- Cancer Research UK has been at the heart of the progress that has already seen survival rates in the UK double in the last forty years.
- Cancer Research UK supports research into all aspects of cancer through the work of over 4,000 scientists, doctors and nurses.
- Together with its partners and supporters, Cancer Research UK's vision is to beat cancer.
For further information about Cancer Research UK's work or to find out how to support the charity, please call 020 3469 6699 or visit www.cancerresearchuk.org
Breast Cancer Campaign
- Breast Cancer Campaign aims to beat breast cancer by funding innovative world-class research to understand how breast cancer develops, leading to improved diagnosis, treatment, prevention and cure

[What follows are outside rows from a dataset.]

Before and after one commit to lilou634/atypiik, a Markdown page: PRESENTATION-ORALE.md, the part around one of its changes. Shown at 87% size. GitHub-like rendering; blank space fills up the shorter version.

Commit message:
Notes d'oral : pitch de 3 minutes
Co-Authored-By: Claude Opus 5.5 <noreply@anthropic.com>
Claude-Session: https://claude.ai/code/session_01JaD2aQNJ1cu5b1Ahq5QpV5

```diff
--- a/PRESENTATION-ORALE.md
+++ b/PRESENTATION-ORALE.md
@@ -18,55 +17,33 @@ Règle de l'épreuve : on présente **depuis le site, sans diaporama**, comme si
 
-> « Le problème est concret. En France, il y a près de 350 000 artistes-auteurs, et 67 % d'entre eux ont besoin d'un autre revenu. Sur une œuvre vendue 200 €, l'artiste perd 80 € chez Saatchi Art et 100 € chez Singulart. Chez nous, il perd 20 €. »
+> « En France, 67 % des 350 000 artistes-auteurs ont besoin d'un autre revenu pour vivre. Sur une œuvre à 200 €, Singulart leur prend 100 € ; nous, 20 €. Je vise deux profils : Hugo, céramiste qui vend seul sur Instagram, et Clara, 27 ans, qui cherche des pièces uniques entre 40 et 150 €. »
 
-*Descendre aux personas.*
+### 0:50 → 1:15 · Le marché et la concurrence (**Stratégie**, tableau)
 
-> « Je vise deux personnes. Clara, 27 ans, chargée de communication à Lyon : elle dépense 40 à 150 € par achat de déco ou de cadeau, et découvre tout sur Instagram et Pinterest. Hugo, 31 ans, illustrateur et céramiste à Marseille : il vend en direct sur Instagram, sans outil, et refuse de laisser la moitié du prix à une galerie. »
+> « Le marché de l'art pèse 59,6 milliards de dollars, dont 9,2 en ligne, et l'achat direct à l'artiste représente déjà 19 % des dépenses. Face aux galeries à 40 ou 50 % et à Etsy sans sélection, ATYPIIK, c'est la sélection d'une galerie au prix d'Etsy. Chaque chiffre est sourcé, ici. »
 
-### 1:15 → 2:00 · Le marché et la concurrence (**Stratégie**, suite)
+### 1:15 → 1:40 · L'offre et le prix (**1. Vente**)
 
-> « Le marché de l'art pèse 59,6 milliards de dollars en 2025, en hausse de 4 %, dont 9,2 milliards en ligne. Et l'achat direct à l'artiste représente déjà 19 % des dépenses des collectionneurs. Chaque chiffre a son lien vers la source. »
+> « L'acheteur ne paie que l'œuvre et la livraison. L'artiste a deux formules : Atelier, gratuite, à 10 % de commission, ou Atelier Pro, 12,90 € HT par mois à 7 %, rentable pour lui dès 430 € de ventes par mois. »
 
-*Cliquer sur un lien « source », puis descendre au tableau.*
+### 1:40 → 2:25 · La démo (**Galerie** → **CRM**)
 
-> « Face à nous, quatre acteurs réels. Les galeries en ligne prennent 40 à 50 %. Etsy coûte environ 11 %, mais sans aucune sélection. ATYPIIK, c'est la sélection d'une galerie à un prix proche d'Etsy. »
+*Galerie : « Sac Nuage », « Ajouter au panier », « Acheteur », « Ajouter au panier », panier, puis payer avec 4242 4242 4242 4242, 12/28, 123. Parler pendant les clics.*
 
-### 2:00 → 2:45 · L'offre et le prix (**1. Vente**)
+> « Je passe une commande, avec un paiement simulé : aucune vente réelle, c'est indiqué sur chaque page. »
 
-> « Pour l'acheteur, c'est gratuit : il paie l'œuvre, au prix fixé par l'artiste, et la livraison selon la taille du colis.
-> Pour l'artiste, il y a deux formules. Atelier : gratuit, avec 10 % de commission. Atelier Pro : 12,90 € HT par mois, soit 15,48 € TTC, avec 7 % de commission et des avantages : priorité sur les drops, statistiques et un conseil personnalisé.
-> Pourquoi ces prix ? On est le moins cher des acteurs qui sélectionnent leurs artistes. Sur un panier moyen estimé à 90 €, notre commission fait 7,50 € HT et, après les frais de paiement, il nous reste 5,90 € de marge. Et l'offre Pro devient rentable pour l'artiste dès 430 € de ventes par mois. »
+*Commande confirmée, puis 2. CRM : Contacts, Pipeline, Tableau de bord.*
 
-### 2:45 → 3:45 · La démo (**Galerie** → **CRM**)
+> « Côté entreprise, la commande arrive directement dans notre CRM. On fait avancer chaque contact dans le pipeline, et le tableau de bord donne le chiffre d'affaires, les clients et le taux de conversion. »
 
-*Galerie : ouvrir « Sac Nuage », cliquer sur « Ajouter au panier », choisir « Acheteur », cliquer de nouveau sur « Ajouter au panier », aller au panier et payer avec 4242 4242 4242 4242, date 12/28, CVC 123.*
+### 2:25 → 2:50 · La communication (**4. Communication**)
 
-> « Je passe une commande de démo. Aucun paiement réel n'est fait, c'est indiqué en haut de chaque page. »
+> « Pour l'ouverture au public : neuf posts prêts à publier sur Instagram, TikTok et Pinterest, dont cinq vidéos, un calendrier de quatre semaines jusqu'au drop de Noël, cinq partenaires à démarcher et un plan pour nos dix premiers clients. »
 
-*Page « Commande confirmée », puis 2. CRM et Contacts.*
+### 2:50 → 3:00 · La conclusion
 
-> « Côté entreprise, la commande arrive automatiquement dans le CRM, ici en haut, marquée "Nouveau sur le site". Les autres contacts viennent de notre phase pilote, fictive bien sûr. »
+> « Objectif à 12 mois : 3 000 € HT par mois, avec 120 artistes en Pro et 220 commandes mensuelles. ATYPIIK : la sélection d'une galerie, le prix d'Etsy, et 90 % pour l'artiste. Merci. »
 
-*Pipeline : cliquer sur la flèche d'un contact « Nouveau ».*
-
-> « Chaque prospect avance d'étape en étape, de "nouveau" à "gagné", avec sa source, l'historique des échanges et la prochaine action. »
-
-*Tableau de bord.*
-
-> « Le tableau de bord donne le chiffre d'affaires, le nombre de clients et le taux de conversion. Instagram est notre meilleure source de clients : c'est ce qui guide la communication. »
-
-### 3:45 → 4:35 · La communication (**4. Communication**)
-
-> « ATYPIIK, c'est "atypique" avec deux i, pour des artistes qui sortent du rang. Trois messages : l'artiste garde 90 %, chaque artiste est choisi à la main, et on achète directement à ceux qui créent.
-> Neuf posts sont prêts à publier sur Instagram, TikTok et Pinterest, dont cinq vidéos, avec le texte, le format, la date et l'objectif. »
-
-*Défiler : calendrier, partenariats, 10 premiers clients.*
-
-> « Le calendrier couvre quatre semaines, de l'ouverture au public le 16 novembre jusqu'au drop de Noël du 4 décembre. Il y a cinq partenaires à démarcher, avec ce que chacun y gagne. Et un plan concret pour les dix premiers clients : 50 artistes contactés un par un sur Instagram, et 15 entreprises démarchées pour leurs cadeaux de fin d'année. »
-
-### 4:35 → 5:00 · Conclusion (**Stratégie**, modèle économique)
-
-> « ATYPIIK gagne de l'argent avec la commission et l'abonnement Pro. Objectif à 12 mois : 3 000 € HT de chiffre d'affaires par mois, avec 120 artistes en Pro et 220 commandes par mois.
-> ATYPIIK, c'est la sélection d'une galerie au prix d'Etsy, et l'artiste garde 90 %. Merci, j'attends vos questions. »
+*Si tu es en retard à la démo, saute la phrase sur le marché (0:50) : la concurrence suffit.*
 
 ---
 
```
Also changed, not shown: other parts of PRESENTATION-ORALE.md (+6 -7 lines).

- The charity currently funds 86 projects worth over £14.9 million in 37 locations across the UK and Ireland
The Institute of Cancer Research (ICR) is one of the world’s most influential cancer research institutes.
Scientists and clinicians at the ICR are working every day to make a real impact on cancer patients’ lives. Through its unique partnership with The Royal Marsden Hospital and ‘bench-to-bedside’ approach, the ICR is able to create and deliver results in a way that other institutions cannot. Together the two organisations are rated in the top four cancer centres globally.
The ICR has an outstanding record of achievement dating back more than 100 years. It provided the first convincing evidence that DNA damage is the basic cause of cancer, laying the foundation for the now universally accepted idea that cancer is a genetic disease. Today it leads the world at isolating cancer-related genes and discovering new targeted drugs for personalised cancer treatment.
As a college of the University of London, the ICR provides postgraduate higher education of international distinction. It has charitable status and relies on support from partner organisations, charities and the general public.
The ICR’s mission is to make the discoveries that defeat cancer. For more information visit www.icr.ac.uk
London School of Hygiene & Tropical Medicine
The London School of Hygiene & Tropical Medicine is a world-leading centre for research and postgraduate education in public and global health, with 4000 students and more than 1300 staff working in over 100 countries. The School is one of the highest-rated research institutions in the UK, and was recently cited as one of the world’s top universities for collaborative research. The School's mission is to improve health and health equity in the UK and worldwide; working in partnership to achieve excellence in public and global health research, education and translation of knowledge into policy and practice. www.lshtm.ac.uk